ACTIVITY —
How many lines below contain the string "span"? Reply with the figure and no further words.
SOURCE RECORDS Block Start
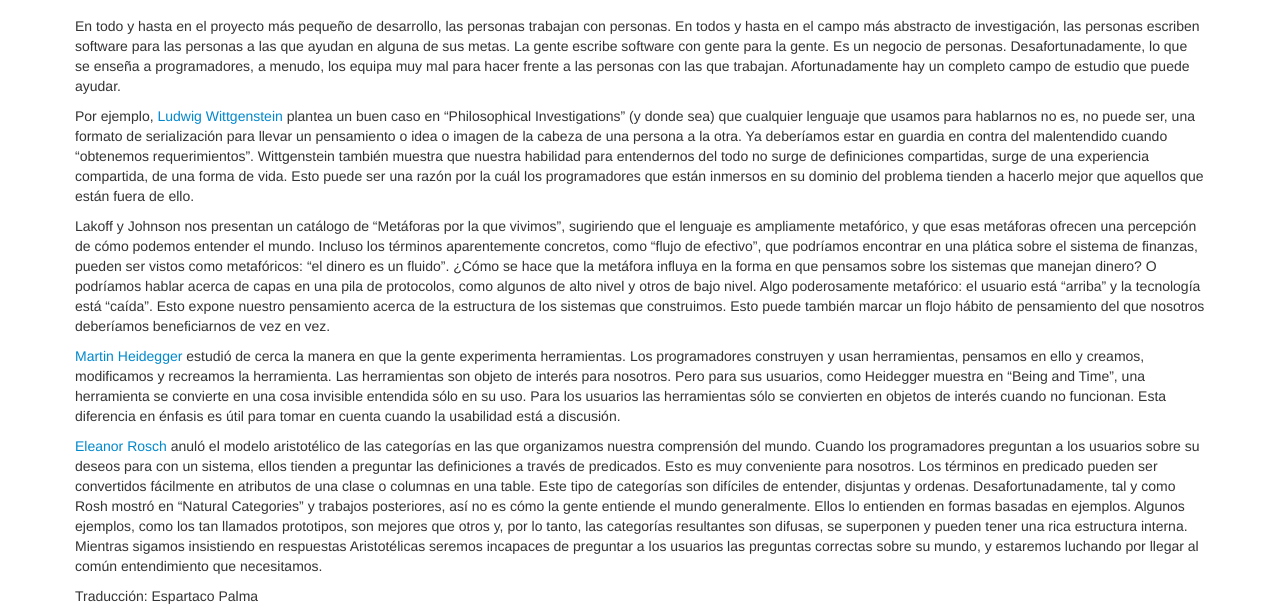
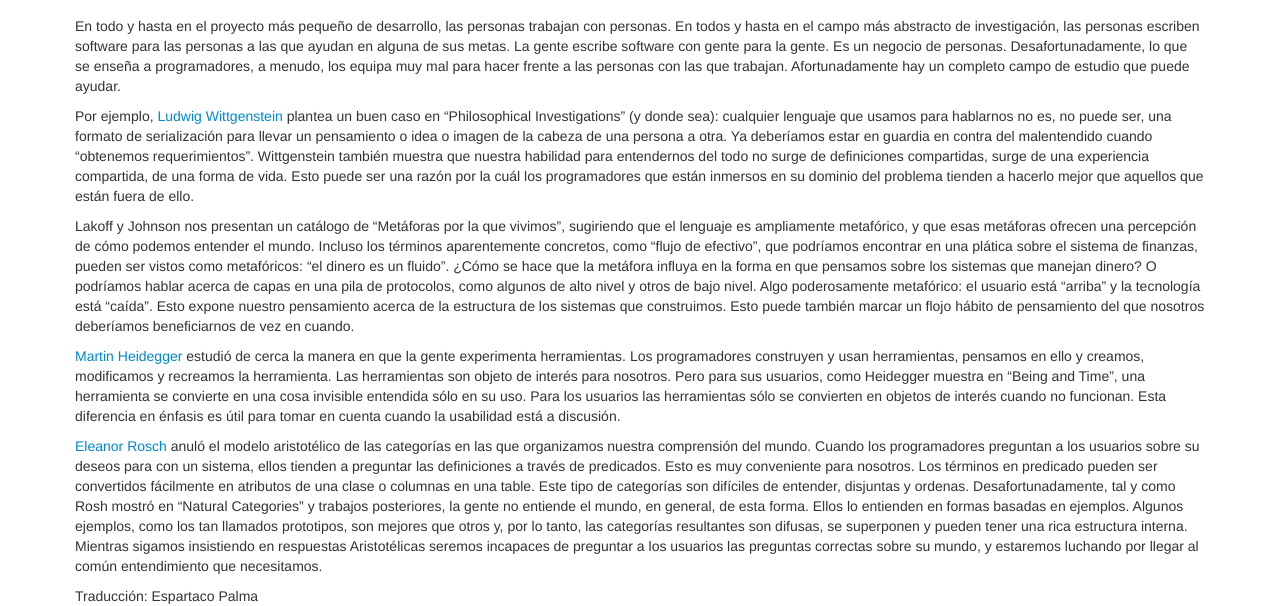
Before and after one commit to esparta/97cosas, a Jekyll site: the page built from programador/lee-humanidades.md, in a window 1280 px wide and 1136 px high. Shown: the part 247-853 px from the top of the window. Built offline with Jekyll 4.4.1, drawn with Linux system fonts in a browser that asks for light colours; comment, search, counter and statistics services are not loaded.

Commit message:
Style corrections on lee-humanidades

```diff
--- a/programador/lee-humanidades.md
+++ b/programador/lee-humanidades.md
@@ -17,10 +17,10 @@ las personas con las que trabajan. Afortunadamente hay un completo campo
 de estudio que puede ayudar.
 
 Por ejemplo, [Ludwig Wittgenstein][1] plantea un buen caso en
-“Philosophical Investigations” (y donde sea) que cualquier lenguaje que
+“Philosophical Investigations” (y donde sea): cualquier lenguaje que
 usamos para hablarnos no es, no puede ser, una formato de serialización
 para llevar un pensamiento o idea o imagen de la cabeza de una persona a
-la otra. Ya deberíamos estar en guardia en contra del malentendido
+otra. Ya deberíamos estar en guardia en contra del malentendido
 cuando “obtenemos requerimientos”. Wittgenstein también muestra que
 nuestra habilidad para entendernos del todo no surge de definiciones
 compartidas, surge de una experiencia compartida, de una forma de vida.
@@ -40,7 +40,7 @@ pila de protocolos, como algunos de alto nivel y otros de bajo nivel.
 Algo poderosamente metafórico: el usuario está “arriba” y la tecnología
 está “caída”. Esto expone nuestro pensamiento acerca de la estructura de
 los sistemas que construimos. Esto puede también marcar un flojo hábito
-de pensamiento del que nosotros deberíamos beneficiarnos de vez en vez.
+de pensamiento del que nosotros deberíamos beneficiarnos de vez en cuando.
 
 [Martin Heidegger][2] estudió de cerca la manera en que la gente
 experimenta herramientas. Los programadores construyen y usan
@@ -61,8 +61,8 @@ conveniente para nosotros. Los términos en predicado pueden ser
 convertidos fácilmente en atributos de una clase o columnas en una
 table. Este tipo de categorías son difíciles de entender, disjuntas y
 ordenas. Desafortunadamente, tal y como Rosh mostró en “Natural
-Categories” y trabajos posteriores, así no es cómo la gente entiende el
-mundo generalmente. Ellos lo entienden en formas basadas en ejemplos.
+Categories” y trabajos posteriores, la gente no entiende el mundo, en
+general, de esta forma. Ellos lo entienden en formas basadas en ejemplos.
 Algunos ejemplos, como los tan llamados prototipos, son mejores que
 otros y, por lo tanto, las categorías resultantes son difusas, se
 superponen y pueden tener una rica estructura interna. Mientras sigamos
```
SOURCE RECORDS Block End
SOURCE RECORDS Block Start
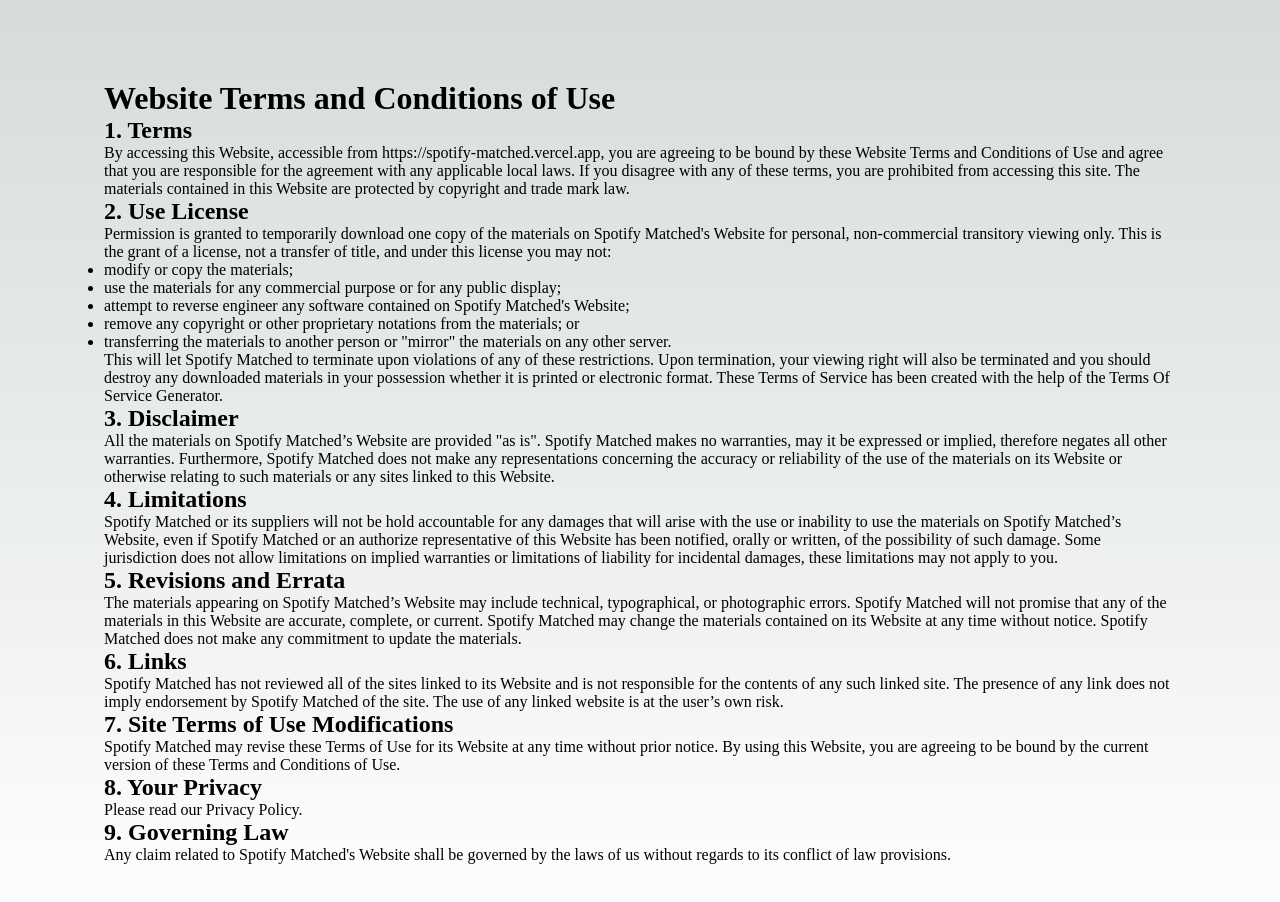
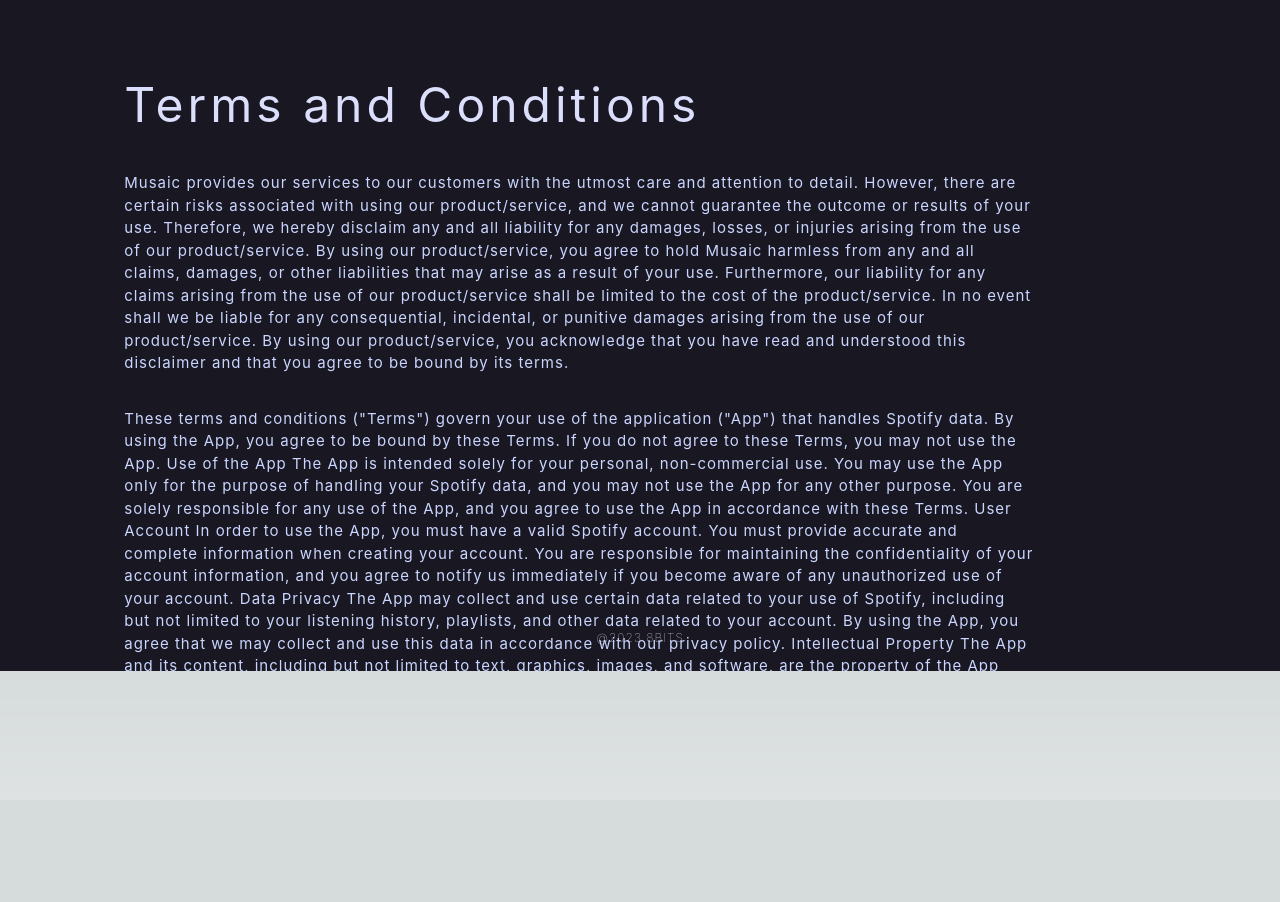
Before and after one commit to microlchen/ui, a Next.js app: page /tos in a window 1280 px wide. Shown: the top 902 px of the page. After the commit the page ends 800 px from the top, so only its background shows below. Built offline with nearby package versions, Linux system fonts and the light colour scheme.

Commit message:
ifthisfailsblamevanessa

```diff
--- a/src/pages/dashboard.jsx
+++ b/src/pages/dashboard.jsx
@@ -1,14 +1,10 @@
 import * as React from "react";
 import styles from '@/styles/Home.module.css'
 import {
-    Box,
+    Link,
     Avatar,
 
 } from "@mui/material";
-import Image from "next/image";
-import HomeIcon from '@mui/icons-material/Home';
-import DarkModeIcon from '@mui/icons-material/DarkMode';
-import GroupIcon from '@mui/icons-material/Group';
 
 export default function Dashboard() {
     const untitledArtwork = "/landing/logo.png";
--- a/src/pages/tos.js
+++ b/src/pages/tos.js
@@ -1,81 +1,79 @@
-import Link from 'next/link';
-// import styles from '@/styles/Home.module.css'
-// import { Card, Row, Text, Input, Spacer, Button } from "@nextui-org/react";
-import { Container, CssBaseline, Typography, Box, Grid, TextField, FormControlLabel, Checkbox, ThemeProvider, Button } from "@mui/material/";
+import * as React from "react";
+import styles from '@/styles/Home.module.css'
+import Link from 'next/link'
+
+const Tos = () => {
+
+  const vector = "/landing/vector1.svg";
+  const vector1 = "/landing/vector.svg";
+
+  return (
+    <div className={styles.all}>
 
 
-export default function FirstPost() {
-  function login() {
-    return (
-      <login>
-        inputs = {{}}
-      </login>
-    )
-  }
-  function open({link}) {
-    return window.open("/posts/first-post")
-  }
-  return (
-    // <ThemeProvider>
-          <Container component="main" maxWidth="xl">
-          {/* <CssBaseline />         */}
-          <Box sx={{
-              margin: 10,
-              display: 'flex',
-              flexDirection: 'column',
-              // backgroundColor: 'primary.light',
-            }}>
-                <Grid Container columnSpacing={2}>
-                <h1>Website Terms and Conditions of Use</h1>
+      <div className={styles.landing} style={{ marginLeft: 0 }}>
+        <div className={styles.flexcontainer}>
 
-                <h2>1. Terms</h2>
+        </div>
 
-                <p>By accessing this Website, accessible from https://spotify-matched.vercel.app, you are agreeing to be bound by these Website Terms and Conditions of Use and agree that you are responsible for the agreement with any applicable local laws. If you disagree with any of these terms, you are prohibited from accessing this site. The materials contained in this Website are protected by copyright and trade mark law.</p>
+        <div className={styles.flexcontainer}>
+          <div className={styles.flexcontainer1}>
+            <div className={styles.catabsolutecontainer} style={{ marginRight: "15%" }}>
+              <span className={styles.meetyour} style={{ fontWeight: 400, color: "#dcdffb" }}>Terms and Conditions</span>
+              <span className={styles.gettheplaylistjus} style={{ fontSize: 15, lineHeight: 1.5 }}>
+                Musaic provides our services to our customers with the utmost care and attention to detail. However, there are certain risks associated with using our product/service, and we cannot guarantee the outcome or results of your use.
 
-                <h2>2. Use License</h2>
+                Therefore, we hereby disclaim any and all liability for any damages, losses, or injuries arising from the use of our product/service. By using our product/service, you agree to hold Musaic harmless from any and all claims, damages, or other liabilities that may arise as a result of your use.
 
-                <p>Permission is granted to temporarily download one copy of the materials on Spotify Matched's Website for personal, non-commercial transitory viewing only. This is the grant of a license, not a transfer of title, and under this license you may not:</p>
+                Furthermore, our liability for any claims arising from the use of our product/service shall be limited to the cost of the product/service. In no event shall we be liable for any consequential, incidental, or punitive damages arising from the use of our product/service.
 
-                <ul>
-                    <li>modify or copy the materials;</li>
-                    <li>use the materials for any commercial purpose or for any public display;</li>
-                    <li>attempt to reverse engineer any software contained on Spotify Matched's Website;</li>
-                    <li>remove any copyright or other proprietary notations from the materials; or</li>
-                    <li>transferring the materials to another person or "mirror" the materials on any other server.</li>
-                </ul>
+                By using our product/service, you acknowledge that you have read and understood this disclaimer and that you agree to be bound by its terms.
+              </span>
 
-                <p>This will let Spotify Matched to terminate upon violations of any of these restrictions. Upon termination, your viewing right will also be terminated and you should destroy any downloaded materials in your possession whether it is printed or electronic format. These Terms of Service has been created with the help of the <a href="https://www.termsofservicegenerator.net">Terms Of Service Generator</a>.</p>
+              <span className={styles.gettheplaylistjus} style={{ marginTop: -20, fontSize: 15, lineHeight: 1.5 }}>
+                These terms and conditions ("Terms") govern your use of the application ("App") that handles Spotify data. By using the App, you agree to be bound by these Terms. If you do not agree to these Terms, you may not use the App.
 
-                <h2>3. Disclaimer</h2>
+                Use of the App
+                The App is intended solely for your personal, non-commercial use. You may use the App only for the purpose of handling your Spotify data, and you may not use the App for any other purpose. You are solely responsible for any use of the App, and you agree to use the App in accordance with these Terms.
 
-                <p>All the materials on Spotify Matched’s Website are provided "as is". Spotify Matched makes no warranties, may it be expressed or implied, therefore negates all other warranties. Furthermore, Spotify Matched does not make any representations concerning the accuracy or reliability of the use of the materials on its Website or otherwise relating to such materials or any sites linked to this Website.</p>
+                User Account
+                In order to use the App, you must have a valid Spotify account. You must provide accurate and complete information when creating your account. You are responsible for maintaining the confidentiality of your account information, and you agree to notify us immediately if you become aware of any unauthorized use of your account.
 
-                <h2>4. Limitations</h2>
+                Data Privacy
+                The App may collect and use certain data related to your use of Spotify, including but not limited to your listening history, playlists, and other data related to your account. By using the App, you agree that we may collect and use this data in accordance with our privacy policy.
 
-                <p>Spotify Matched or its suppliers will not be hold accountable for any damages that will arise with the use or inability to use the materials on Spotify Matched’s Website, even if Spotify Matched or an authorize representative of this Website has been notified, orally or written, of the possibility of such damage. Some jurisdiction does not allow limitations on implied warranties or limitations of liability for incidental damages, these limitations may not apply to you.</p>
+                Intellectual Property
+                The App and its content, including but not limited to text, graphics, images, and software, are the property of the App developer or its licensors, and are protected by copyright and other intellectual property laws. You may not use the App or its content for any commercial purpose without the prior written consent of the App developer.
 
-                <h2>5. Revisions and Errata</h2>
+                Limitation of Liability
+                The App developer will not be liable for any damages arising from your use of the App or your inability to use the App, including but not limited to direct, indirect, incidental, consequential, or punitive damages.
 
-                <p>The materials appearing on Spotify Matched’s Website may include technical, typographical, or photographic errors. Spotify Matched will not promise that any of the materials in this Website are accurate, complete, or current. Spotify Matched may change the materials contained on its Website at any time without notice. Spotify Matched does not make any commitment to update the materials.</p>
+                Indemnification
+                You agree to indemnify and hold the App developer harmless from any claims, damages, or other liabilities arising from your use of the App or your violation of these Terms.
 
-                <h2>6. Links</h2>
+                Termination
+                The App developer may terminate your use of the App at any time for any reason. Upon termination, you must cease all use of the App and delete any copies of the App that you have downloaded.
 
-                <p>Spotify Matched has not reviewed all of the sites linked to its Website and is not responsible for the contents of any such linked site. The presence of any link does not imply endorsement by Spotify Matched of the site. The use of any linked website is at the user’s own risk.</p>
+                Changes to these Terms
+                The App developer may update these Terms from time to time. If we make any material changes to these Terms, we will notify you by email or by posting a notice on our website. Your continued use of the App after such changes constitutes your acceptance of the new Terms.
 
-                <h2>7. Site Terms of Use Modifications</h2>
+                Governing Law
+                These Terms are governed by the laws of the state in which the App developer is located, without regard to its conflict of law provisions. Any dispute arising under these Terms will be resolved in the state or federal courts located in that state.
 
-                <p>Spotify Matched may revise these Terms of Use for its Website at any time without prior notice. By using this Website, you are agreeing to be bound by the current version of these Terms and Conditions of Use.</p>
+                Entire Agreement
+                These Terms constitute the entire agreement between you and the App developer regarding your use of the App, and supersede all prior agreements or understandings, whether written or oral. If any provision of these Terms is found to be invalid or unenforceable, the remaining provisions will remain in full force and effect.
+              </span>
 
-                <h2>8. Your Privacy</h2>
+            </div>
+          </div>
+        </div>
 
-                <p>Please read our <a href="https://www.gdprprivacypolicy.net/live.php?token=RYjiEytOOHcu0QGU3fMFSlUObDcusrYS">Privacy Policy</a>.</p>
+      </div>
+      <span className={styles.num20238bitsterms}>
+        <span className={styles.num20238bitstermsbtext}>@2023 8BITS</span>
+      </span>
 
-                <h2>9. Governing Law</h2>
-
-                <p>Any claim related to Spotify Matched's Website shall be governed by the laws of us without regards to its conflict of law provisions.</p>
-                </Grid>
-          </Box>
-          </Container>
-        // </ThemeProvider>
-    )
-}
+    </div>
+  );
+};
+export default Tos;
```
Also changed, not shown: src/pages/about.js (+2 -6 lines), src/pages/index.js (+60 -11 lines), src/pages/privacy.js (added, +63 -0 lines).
SOURCE RECORDS Block End
ANSWER FOR THIS EXERCISE —
8